Plessy v. Ferguson
Facts: Homer Plessy was incarcerated for riding in the Whites Only section of the Louisiana Railroad on June 7, 1892. The thirty year old shoemaker was "colored" according to the Louisiana statutes because he was one-eighths black and seven-eighths white. It was the Separate Car Act that was brought to issue in the Homer Adolph Plessy v. The State of Louisiana where it was argued to be "unconstitutional on trains that traveled through several states." The exception was made by trail judge John Howard Ferguson, however because the Louisiana Railroad only operated within the state of Louisiana and therefore subjected only to the state laws. Guilty of refusing to leave the white car, Plessy appealed his case to State Supreme Court of Louisiana, which upheld Ferguson's decision. In 1896, the Supreme Court of the United States heard Plessy's case and found him guilty once again.
Issue: Should blacks be allowed to ride in the same train cars as whites?
Decision: The United States Supreme Court decided that separate but equal does not violate the Equal Protection Clause of the Fourteenth Amendment.Speaking for a seven-person majority, Justice Henry Brown wrote:
"That the Separate Car Act does not conflict with the Thirteenth Amendment, which abolished slavery...is too clear for argument...A statute which implies merely a legal distinction between the white and colored races -- a distinction which is founded in the color of the two races, and which must always exist so long as white men are distinguished from the other race by color -- has no tendency to destroy the legal equality of the two races...
Justice John Harlan was the lone dissenter he wrote with incredible foresight when said:
The object of the Fourteenth Amendment was undoubtedly to enforce the absolute equality of the two races before the law, but in the nature of things it could not have been intended to abolish distinctions based upon color, or to enforce social, as distinguished from political equality, or a commingling of the two races upon terms unsatisfactory to either."
Our Constitution is color-blind, and neither knows nor tolerates classes among citizens. In respect of civil rights, all citizens are equal before the law...In my opinion, the judgment this day rendered will, in time, prove to be quite as pernicious as the decision made by this tribunal in the Dred Scott case...The present decision, it may well be apprehended, will not only stimulate aggressions, more or less brutal and irritating, upon the admitted rights of colored citizens, but will encourage the belief that it is possible, by means of state enactments, to defeat the beneficent purposes which the people of the United States had in view when they adopted the recent amendments of the Constitution.

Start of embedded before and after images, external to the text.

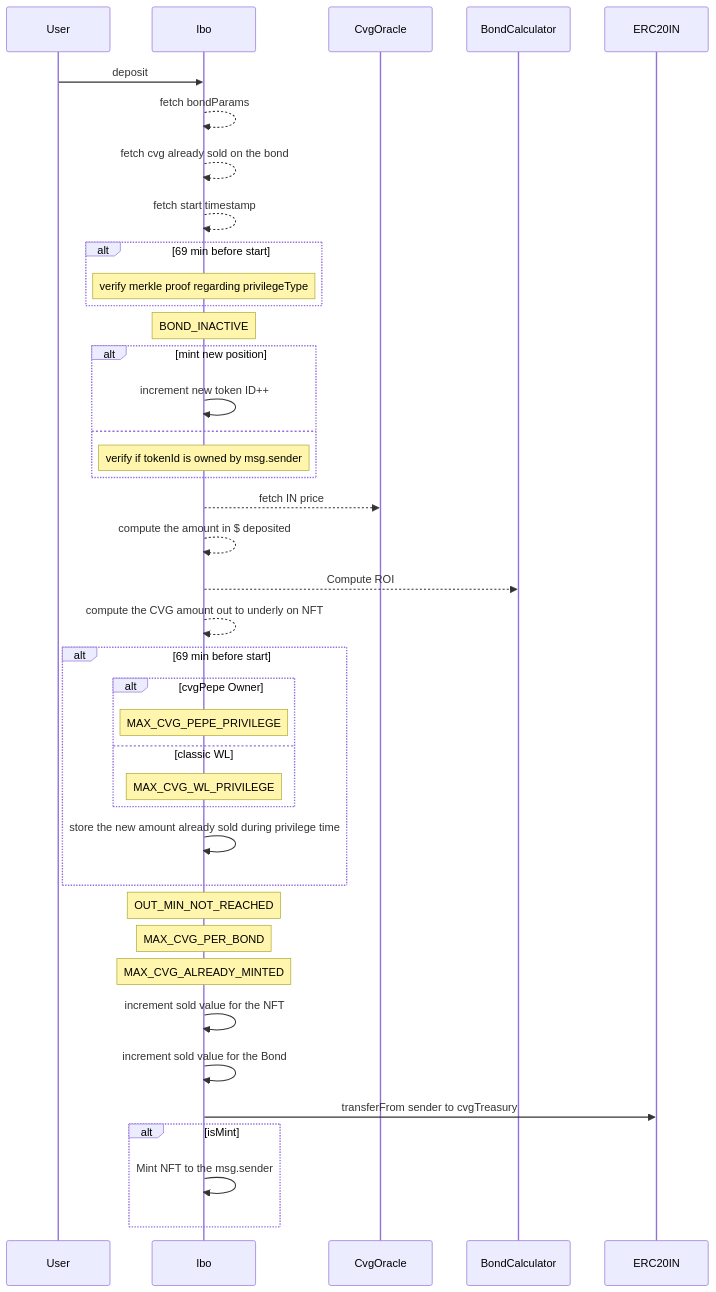
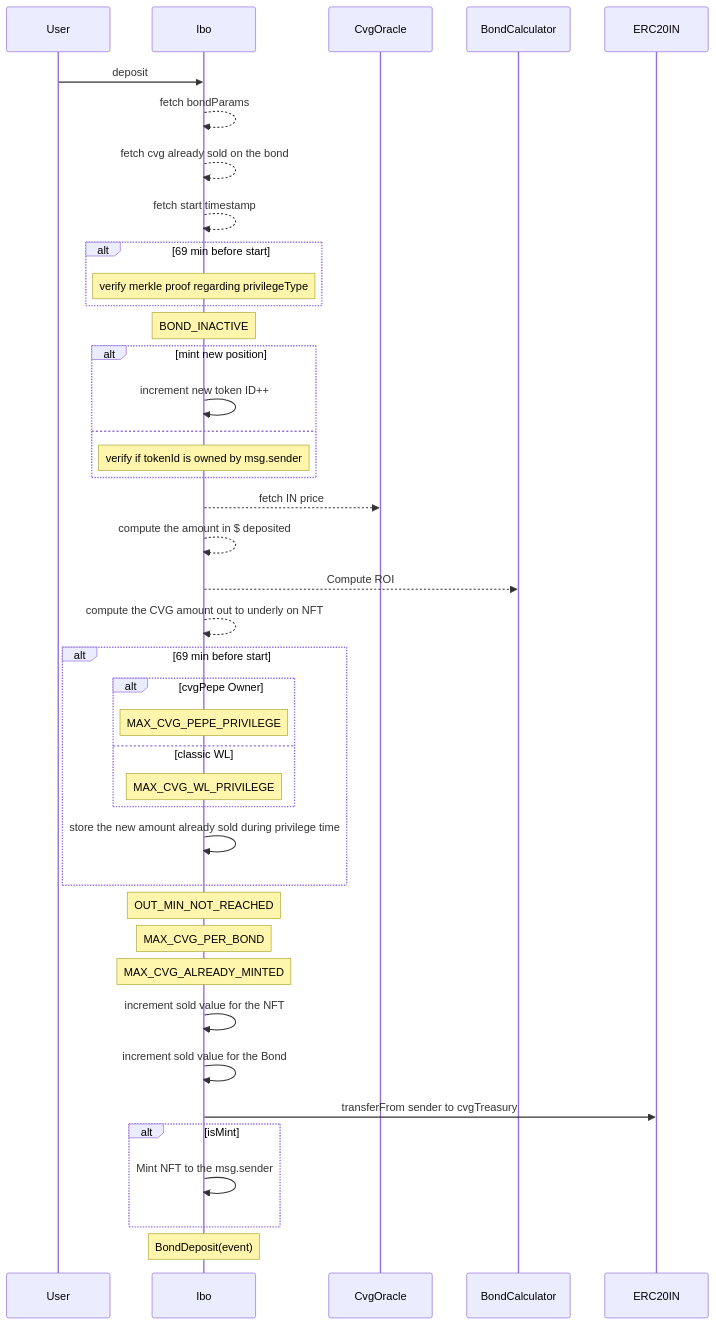
The diagram in technical-docs/Ibo.md (hats-finance/Convergence-Finance---IBO-0x0e410e7af8e70fc5bffcdbfbdf1673ee7b3d0777), drawn with Mermaid before and after one commit. The commit also changed other lines of this file and 9 other files, not shown here.

````diff
--- a/technical-docs/Ibo.md
+++ b/technical-docs/Ibo.md
@@ -26,43 +26,43 @@
 ```mermaid
 sequenceDiagram
     User->>Ibo: deposit
     Ibo-->>Ibo: fetch bondParams
     Ibo-->>Ibo: fetch cvg already sold on the bond
     Ibo-->>Ibo: fetch start timestamp
     alt 69 min before start
         note over Ibo: verify merkle proof regarding privilegeType
     end
     note over Ibo : BOND_INACTIVE
 
     alt mint new position
         Ibo->>Ibo: increment new token ID++
     else
         note over Ibo: verify if tokenId is owned by msg.sender
     end
     Ibo-->>CvgOracle: fetch IN price
     Ibo-->>Ibo: compute the amount in $ deposited
     Ibo-->>BondCalculator: Compute ROI
     Ibo-->>Ibo: compute the CVG amount out to underly on NFT
     alt 69 min before start
         alt cvgPepe Owner
             note over Ibo: MAX_CVG_PEPE_PRIVILEGE
         else classic WL
             note over Ibo: MAX_CVG_WL_PRIVILEGE
         end
         Ibo->>Ibo: store the new amount already sold during privilege time
     end
     note over Ibo: OUT_MIN_NOT_REACHED
     note over Ibo: MAX_CVG_PER_BOND
     note over Ibo: MAX_CVG_ALREADY_MINTED
     Ibo->>Ibo: increment sold value for the NFT
     Ibo->>Ibo: increment sold value for the Bond
     Ibo->>ERC20IN: transferFrom sender to cvgTreasury
     alt isMint
         Ibo->>Ibo: Mint NFT to the msg.sender
     end
-
+    note over Ibo: BondDeposit(event)
 
 
 
 
 ```
````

Significance: This decision precipitated segregated schools. De facto segregation. Over time the precedent that separate facilities for blacks and whites were constitutional as long as they were equal became widespread extending to many public arenas such as restaurants, theaters, restrooms, and public schools. But the words of Judge John Harlan were to ring true when the Supreme Court decision was later rescinded in 1954 by Brown v. Board of Education.
Corkill, Phillip. The Law and American Education. Tucson, Arizona. 1991 (Lecture presented at the Flowing Wells School District Administrative Office).
Important Landmark Cases in Educational Law